The latest Public Policy Institute of California statewide poll is a zinger--
Although California has substantial debt and a large, ongoing budget gap, 64 percent of likely voters support Governor Arnold Schwarzenegger's proposal to issue $43.3 billion more in bonds to increase funding for education facilities, prisons, water storage, and other infrastructure projects. Besides that, when told that California has approved approximately $93 billion in bonds over the past decade, 59 percent of likely voters say that amount is about right or "too little."...What might explain this spending complacency from voters who consistently tell surveys that government wastes their tax dollars? It could be what they don't know: 52 percent of voters admit that they know very little (43%) or nothing (9%) about how bonds are paid for in California. A mere 6 percent say they know a lot. "We don't know how deep the lack of understanding runs," says PPIC president and CEO Mark Baldassare. "Many voters may be thinking about bonds as free money, and not as debt that has to be repaid with interest."
Voters are equally uninformed about another critical issue they may be voting on next year â€“ the term limits of state legislators. And they are apparently even more conflicted.
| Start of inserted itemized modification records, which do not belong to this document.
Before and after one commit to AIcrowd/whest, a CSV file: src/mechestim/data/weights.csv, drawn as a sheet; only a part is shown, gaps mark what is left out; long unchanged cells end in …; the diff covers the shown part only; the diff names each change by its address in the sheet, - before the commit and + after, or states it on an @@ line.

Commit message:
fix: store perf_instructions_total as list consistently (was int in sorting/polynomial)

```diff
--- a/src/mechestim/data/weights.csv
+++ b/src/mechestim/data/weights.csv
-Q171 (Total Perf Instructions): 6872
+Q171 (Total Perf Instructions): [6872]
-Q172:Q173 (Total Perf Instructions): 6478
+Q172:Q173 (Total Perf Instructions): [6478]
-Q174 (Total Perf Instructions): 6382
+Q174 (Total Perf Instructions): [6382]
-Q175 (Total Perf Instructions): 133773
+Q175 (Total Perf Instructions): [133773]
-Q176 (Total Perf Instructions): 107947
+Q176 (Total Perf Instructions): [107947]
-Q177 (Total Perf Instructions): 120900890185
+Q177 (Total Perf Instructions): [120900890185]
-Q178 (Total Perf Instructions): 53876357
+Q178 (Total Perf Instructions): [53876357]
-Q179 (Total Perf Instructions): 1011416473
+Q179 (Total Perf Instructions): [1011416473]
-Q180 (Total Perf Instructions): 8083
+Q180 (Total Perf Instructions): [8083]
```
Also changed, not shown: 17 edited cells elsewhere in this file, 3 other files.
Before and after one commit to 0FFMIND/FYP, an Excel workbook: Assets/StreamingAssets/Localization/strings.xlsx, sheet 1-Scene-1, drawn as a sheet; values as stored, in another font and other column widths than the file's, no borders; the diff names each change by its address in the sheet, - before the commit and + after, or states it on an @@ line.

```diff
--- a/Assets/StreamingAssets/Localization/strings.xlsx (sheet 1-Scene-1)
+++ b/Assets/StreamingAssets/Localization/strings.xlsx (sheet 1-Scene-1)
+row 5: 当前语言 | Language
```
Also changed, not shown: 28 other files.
When asked to name the maximum number of years a legislator can hold office in California, only 1 percent of likely voters and all adults could give the correct answer â€“ 14 years....Moreover, a majority of those who think current term limits provide the right amount of time also say they would vote yes on the initiative that changes those limits (56%).
I'm thinking we need billboards and skywriters flying over the state with the message "Bonds are a tax you pay twice," but other ideas are welcome. The full survey is here.